◆ Supplied material:
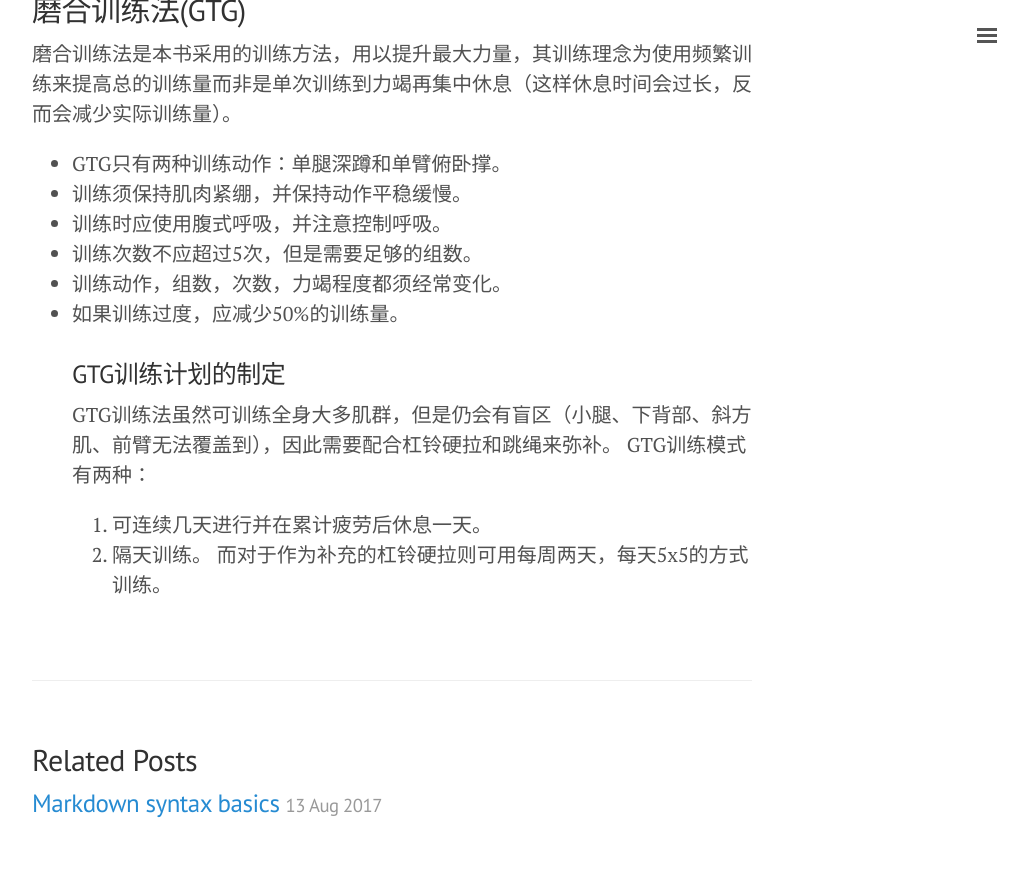
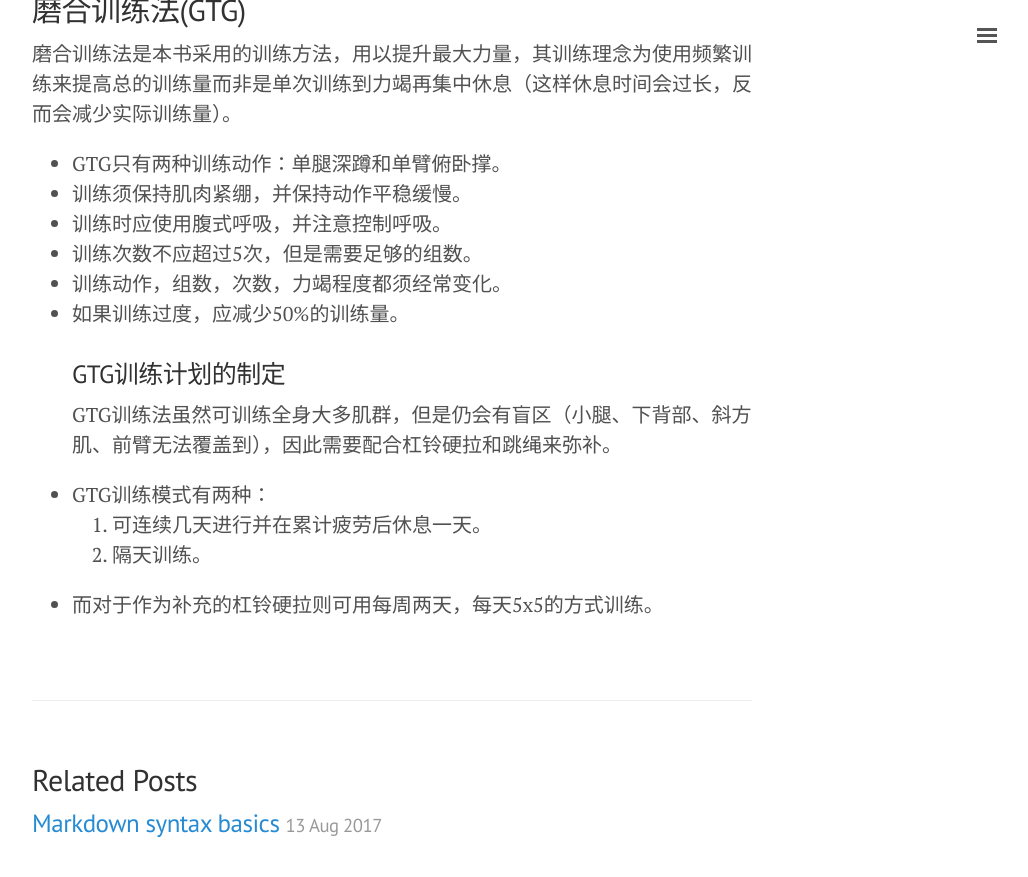
Before and after one commit to julianqi/julianqi.github.io, a Jekyll site: the page built from _posts/2017-08-13-notes-of-the-nacked-warrior-part1.md, in a window 1280 px wide and 900 px high, scrolled down 1185 px. Shown: the top 877 px of the window, without its empty margins (248-1276 px from the left). Built offline with Jekyll 4.4.1, drawn with Linux system fonts in a browser that asks for light colours.

```diff
--- a/_posts/2017-08-13-notes-of-the-nacked-warrior-part1.md
+++ b/_posts/2017-08-13-notes-of-the-nacked-warrior-part1.md
@@ -40,7 +40,7 @@ title: 《徒手斗士》读书笔记：力量篇
 - 如果训练过度，应减少50%的训练量。
 ### GTG训练计划的制定
 GTG训练法虽然可训练全身大多肌群，但是仍会有盲区（小腿、下背部、斜方肌、前臂无法覆盖到），因此需要配合杠铃硬拉和跳绳来弥补。
-GTG训练模式有两种：
+- GTG训练模式有两种：
 1. 可连续几天进行并在累计疲劳后休息一天。
 2. 隔天训练。
-而对于作为补充的杠铃硬拉则可用每周两天，每天5x5的方式训练。
+- 而对于作为补充的杠铃硬拉则可用每周两天，每天5x5的方式训练。
```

◆ Task requirements: Find the lines in the records above that hold the word "warrior", and give only how many there are.

◆ Result: 3